[t] dull uniformity” as Pope Francis expresses it. It is the same Spirit who richly distributes various gifts. But the pope rightly notes that there is “communion and unity: we are all in a relation to each other
and we all come together to form one living body, deeply connected to Christ” (italics mine). The reason for this unity in diversity is that we all receive real divine life from being united with Christ. If we are in Christ then we are one with each other in sharing in that divine life. This makes all things new.

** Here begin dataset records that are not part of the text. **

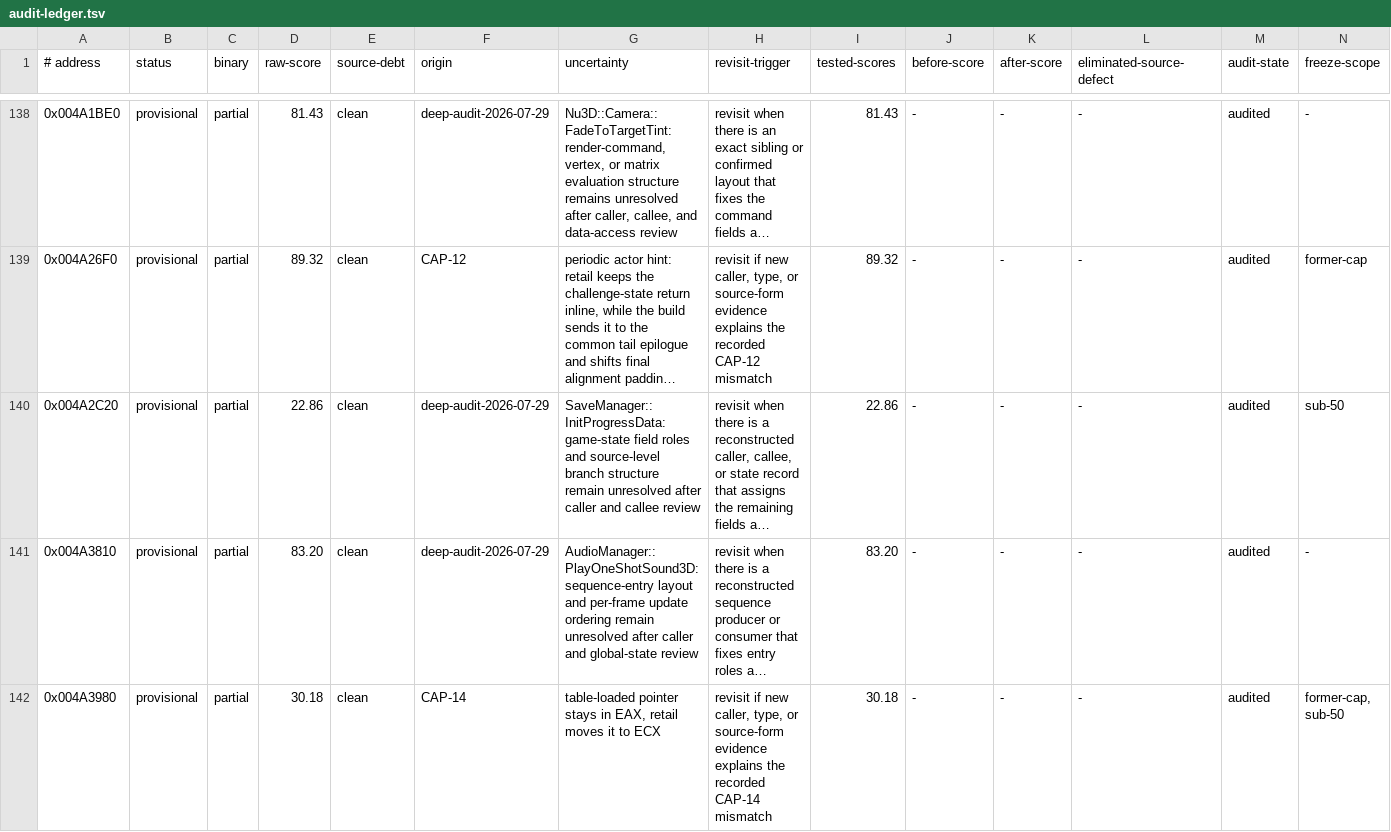
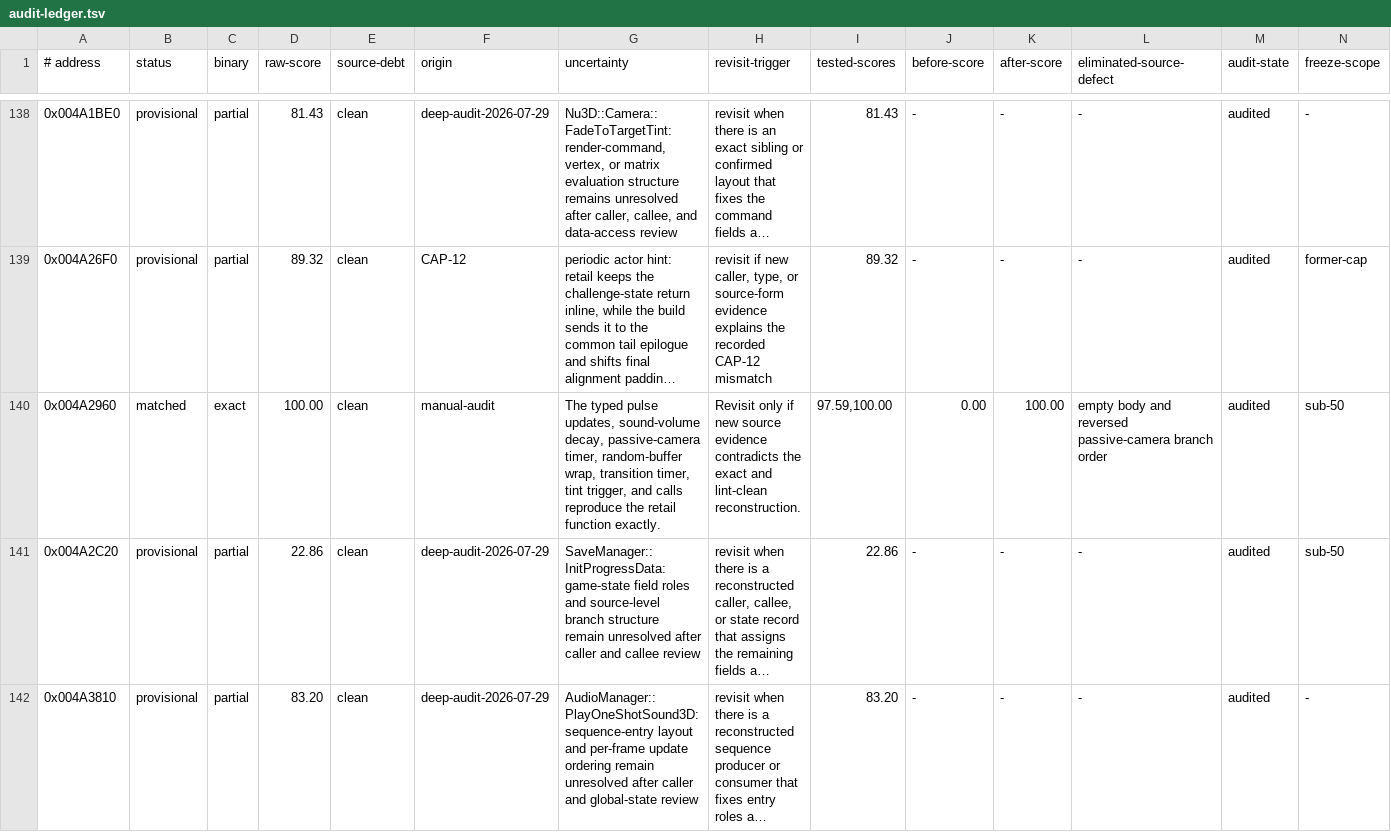
Before and after one commit to Skelp/toy2-decomp, a TSV file: tools/Resources/audit-ledger.tsv, drawn as a sheet; only a part is shown, gaps mark what is left out; the shorter side is filled out with more unchanged rows; long unchanged cells end in …; the diff names each change by its address in the sheet, - before the commit and + after, or states it on an @@ line.

Commit message:
Implement Toy2::UpdateFrameTimers

```diff
--- a/tools/Resources/audit-ledger.tsv
+++ b/tools/Resources/audit-ledger.tsv
+row 140: 0x004A2960 | matched | exact | 100.00 | clean | manual-audit | The typed pulse updates, sound-volume decay, passive-camera timer, random-buffer wrap, transition timer, tint trigger, and calls reproduce the retail function exactly. | Revisit only if new source evidence contradicts the exact and lint-clean reconstruction. | 97.59,100.00 | 0.00 | 100.00 | empty body and reversed passive-camera branch order | audited | sub-50
```
Also changed, not shown: 2 other files.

As I noted several days ago the Catholic concept of the church leads the pope to say that this unity has an earthly reality that means union with the pope and the bishops. But he, and all serious Catholics since Vatican II, understand that this is a reality that other Christians deeply question. Some believe there is unity with the historic episcopate (i.e., bishops, etc.). Others do not see such a historic episcopate. Catholics alone uniquely affirm unity with the bishop of Rome as the pope. But to read this statement of the pope, as a complete reading clearly reveals, as a blanket denial of Catholic unity with other non-Catholic Christians is to misread the pope’s view.
Note that he adds to this the statement that “Unity is beyond all conflict.” This is a correct way of saying that our unity is a primary doctrine in the New Testament, not a secondary one. Conflicts do come, even within contexts where godly Christians abide in Christ. But unity is of such great importance that it should not be lost in any conflicts but rather it should “help us to grow.” This is so important for each of us to understand. Our conflicts, with one another, and between our churches, should promote unity, not create new division. This prompts Pope Francis to add, “We must not travel the path of division, of conflict among us, no we must all be united – with our differences – but united because that is the path of Jesus!” He seems to be saying that in spite of our differences we can experience unity so long as we travel “the path of Jesus.” Why? Following him keeps us in fellowship with one another even when we are not in full agreement. This is what I, and my friend Fr. Edward Oakes would call, “the Christocentric core of true unity.” This is what I refer to in my chapter (Chapter 6) “Christ the Center” in Your Church Is Too Small. Hans Urs von Balthasar, the great Catholic theologian expressed this so well when he said, “Only in Christ are all things in communion. He is the point of convergence of all hearts and beings and therefore the bridge and the shortest way from each to each.” This is why I stress “building bridges” that are strongly grounded in Christ alone as the surest way to renewed love and fellowship.
There is an indestructible and undeniable oneness about the church. The reason for this is that the church is in Christ. Thus the pope can say, and please read his words very carefully, “we must all be united – with our differences.” We can be united “with” our differences. Not in them but with them. The difference in preposition here is critical. This language is paradoxical. This is why it is language that is too easily missed by both Catholics and Protestants.
The pope is not saying that our differences do not matter. He is not advocating that we simply reduce our differences to the lowest common denominator and then bury the proverbial hatchet. He is not calling us to a new kind of progressivism that treats our real differences as if they are not really there, or they do not matter. He is rather calling us to a new understanding of our unity, an understanding that I believe is both ancient and post-modern.
In this understanding we work from unity toward our differences, both honestly and forthrightly. We understand what we disagree about but we keep talking and praying together, not in spite of our differences, but before them in love. We keep talking and praying together because we are in Christ and thus we are still one.
The final major paragraph of his address, which I will look at tomorrow, begins with these paradoxical words: “Unity is beyond all conflict.” How can this be? The sentence makes no real sense at first glance. It makes no real sense because this understanding of unity has not been adequately grasped by Catholic or Protestant, especially by many who are on the far ends of the ecclesial-theological spectrum – liberals and conservatives. We have to get beyond such labels and begin to love one another as Christians if we are to enter into this “unity which is beyond all conflict.” Do you hunger for this in our day of fierce and polarizing debate? Do you recognize that some differences really do matter but even these should not keep us from praying and working for unity in Christ?